That this anti-theistic outlook was the driving force of the twentieth century is lent credibility by a review of the origins of the disastrous and destructive events of that century. The first half of the century was marked by two horrific world wars and communist revolutions in Russia and China. Both world wars (1914-18; 1939-45) arguably originated with Germany, which in the preceding century had adopted and advanced a destructive intellectual movement, historical criticism of the Bible, which was based on naturalistic premises and required the elimination of a personal and infinite God from any explanation of the origin of the Bible and the events it records. The second of these wars involved the explicit effort to eradicate European Jews, the people who were instrumental in giving to the world the Hebrew Bible (our Old Testament), including the Ten Commandments. The two communist revolutions (Russia in 1917, China in 1949) were both explicitly atheistic, as Marx’s ideology prescribed. Taken together, these two wars and two revolutions resulted in the deliberate deaths of untold hundreds of millions of human beings, making the twentieth century the most deliberately deadly in all human history. All this was undertaken against the background or in the interest of the banishment of God—the God of the Bible—from human consciousness.

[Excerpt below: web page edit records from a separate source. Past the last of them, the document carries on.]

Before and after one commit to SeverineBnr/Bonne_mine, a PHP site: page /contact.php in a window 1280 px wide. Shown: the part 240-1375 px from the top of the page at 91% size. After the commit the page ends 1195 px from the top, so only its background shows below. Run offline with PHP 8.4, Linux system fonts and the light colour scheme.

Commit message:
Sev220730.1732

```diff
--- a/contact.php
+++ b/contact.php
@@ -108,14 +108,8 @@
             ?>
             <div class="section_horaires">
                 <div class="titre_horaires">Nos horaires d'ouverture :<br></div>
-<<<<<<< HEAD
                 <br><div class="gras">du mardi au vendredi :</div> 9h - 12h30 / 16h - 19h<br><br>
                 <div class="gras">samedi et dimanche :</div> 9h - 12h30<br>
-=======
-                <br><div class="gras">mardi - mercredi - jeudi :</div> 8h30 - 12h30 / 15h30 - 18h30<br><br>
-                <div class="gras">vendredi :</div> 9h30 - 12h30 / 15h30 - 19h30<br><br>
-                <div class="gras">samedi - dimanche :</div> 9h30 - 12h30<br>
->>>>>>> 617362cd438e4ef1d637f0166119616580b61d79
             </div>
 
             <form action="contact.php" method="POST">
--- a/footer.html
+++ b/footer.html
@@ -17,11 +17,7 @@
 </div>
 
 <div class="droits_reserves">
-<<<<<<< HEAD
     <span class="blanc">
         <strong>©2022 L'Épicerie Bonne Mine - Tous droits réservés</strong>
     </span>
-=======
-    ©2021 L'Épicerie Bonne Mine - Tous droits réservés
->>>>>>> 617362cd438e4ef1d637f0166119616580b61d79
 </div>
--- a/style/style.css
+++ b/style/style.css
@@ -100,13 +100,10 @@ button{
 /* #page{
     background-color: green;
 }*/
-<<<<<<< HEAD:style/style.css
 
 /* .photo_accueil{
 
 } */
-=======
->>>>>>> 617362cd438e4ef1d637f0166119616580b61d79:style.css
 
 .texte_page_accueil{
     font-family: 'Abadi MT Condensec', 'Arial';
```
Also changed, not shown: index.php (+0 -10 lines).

The same tendency was evident in the internal cultures of the nations of the West during the first half of the century. Historical criticism of the Bible became the accepted mode of removing the biblical worldview from serious engagement by educated people in both Europe and the United States.